...
...

References

SHOWING 1-10 OF 28 REFERENCES
Novel mutations in CACNA1F and NYX in Dutch families with X-linked congenital stationary night blindness.
TLDR
In a pool of eight diagnosed X-linked congenital stationary night blindness patients, five showed a sequence variation in the CACNA1F and two in the NYX gene and in only one of the eight patients no sequence alteration could be detected.
Congenital stationary night blindness associated with mutations in GRM6 encoding glutamate receptor MGluR6
TLDR
A recent report describes mutations of the GRM6 gene in three patients with autosomal recessive CSNB, a non-progressive retinal disorder characterised by defective night vision from birth that is clinically and genetically heterogeneous.
Mutations in GRM6 cause autosomal recessive congenital stationary night blindness with a distinctive scotopic 15-Hz flicker electroretinogram.
TLDR
The novel profile identified in this study suggests the existence of more than two rod pathways, which will help to discriminate autosomal recessive from X-linked recessive cases by ERG and molecular genetic analysis.
Mutations in NYX, encoding the leucine-rich proteoglycan nyctalopin, cause X-linked complete congenital stationary night blindness
TLDR
The role of other SLRP proteins suggests that mutant nyctalopin disrupts developing retinal interconnections involving the ON-bipolar cells, leading to the visual losses seen in patients with complete CSNB.
Loss-of-function mutations in a calcium-channel α1-subunit gene in Xp11.23 cause incomplete X-linked congenital stationary night blindness

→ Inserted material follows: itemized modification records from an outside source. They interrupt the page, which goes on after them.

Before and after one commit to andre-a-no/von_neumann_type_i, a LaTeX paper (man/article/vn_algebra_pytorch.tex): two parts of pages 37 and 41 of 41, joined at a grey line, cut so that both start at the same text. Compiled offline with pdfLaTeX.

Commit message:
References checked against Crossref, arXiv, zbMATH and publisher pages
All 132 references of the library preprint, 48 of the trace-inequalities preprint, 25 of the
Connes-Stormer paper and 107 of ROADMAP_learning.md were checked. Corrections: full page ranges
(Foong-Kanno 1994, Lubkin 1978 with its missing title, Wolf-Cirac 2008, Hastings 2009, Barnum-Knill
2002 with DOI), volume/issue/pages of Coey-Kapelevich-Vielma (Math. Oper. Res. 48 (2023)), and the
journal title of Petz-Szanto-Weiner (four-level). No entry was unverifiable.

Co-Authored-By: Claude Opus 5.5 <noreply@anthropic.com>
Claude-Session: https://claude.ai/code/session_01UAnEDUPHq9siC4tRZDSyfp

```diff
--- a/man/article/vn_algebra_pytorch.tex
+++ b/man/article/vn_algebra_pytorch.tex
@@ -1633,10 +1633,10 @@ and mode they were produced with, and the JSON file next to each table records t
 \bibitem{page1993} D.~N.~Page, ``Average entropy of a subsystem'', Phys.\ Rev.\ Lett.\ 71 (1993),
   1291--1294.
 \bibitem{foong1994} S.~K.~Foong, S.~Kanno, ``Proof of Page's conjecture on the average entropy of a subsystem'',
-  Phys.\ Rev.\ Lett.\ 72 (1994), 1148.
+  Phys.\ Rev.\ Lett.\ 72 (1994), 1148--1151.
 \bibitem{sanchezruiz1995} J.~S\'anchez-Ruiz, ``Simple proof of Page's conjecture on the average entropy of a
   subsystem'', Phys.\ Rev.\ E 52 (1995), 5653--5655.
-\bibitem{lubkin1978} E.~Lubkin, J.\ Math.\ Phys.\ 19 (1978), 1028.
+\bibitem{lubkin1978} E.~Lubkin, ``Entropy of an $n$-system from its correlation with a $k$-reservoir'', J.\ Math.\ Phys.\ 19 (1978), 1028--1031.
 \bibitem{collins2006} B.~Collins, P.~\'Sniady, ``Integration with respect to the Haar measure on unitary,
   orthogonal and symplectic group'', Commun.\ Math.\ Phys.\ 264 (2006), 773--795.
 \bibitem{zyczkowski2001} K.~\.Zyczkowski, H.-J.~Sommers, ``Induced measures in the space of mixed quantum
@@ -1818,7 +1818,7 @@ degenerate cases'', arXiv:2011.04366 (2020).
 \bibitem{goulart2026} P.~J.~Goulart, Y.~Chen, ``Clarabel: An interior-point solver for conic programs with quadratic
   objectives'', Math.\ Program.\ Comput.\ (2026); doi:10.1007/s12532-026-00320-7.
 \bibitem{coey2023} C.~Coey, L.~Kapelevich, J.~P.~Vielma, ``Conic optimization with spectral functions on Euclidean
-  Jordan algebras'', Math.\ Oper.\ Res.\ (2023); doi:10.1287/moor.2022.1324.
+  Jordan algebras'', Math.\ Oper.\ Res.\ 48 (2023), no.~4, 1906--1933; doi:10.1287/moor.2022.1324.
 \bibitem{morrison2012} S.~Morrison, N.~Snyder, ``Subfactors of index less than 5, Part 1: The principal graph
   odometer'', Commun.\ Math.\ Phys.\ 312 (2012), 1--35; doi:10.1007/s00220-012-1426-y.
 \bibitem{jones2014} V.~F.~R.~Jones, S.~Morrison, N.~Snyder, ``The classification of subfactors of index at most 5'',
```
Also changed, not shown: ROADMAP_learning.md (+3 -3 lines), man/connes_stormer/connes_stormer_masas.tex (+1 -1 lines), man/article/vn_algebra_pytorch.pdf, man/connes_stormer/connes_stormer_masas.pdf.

TLDR
It is established that loss-of-function mutations in CACNA1F cause incomplete CSNB, making this disorder an example of a human channelopathy of the retina.
Loss-of-function mutations in a calcium-channel alpha1-subunit gene in Xp11.23 cause incomplete X-linked congenital stationary night blindness.
TLDR
It is established that loss-of-function mutations in CACNA1F cause incomplete CSNB, making this disorder an example of a human channelopathy of the retina.
Molecular genetics and protein function involved in nocturnal vision
TLDR
An overview of the genetically and clinically heterogeneous disease is provided and recent progress in identifying mutations in these ten genes is described, as well as the potential underlying molecular mechanisms of their products.
An L-type calcium-channel gene mutated in incomplete X-linked congenital stationary night blindness
The locus for the incomplete form of X-linked congenital stationary night blindness (CSNB2) maps to a 1.1-Mb region in Xp11.23 between markers DXS722 and DXS255. We identified a retina-specific
Mutations in CABP4, the gene encoding the Ca2+-binding protein 4, cause autosomal recessive night blindness.
TLDR
It is reported for the first time that mutations in CABP4 lead to autosomal recessive CSNB, and it is suggested that the reduced amount of CABp4 is the reason for the signaling defect in these patients.
NYX (nyctalopin on chromosome X), the gene mutated in congenital stationary night blindness, encodes a cell surface protein.
TLDR
Data provide evidence that human and mouse nyctalopin are membrane-bound extracellular proteins and are functionally conserved.
...
...